The unpleasant likelihood is rather of a shifting, open-ended conflict, engaging different Islamic extremist groups at different times and in different places, probably for decades: a long, low war of attrition, or perhaps triage, not a short, sharp war of conquest. It was the Taliban yesterday, it is the Islamic State, also known as ISIS or ISIL, today, it will be someone else tomorrow. What is more, there is nothing we can do about it. Whether or not we choose to fight them, they will fight us: They have made that brutally clear. So we had better get used to it.
Two notions enter my head as I read this. One - the Fall of the Roman Empire. Two - the Clone Wars.
Can we get used to war in perpetuity? Of course we can - it's been the norm for people in various parts of the world for ages. There's a massive impact on education, productivity, infrastructure, social cohesion, healthcare, etc. but hey, that's all sociology stuff.
Unaccounted in this narrative is the other emerging threat - climate change.

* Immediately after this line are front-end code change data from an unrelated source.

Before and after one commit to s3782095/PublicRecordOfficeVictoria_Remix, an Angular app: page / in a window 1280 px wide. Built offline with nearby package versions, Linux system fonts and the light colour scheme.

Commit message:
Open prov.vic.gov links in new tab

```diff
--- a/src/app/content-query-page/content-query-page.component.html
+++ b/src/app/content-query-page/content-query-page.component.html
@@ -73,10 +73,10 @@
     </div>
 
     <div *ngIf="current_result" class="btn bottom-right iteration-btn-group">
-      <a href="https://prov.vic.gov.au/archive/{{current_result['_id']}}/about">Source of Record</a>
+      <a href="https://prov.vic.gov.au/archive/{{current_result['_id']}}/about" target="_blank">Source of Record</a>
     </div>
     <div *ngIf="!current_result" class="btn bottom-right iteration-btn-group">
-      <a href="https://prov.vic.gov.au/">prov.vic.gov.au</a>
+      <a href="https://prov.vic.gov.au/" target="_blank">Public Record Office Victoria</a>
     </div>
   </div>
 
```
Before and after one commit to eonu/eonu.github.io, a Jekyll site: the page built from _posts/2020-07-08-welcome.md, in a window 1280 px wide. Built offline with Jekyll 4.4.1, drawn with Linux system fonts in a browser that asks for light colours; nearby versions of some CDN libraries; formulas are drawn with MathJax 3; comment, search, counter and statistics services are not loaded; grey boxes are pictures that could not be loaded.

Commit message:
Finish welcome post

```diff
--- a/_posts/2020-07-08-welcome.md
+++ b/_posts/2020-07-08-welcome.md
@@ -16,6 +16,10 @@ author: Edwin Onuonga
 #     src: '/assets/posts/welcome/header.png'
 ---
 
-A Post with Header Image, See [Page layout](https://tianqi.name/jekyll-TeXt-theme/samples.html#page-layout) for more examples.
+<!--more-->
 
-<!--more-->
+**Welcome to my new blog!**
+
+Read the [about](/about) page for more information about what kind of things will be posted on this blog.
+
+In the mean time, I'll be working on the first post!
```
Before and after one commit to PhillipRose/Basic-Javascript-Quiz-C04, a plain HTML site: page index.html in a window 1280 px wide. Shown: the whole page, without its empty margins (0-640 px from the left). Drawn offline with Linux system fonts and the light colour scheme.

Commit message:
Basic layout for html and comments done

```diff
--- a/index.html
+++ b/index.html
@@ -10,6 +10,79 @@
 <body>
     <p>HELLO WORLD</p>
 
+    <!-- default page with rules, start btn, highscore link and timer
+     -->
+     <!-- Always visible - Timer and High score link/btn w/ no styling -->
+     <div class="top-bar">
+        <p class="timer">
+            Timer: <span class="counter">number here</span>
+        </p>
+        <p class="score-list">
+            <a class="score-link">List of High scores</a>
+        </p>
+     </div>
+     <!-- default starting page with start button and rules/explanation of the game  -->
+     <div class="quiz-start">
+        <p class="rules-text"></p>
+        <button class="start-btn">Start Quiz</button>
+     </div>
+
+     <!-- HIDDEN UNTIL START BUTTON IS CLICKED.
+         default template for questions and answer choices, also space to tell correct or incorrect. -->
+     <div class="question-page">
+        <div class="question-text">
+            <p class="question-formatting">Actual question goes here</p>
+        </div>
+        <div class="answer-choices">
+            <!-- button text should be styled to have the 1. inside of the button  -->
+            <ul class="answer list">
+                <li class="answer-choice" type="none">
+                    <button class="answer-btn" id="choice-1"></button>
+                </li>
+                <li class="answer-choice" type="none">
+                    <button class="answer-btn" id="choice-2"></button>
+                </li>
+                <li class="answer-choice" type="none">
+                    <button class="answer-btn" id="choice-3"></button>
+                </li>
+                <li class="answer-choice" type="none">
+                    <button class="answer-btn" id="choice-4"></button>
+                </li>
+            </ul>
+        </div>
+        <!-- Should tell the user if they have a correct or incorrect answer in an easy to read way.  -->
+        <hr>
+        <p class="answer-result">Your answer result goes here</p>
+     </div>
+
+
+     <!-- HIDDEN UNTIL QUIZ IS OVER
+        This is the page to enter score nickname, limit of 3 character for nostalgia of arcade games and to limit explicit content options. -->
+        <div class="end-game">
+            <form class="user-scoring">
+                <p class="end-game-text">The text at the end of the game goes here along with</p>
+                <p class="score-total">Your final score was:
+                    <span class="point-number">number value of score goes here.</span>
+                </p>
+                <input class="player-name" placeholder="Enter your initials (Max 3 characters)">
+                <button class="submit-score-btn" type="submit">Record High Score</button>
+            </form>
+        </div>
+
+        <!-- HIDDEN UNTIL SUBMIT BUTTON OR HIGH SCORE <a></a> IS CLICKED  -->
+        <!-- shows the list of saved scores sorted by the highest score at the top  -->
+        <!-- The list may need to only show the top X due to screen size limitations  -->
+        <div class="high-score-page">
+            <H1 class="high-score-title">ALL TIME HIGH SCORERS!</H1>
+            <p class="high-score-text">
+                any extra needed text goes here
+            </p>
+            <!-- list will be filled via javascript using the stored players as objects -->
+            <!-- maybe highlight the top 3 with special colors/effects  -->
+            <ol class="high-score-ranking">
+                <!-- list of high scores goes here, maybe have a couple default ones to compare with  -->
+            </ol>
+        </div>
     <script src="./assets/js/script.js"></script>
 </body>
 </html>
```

Military minds the world over are pondering the grave risks that worsening storms, changing landscape and access to arable land and fresh water will have geopolitically.
So where do we go from here?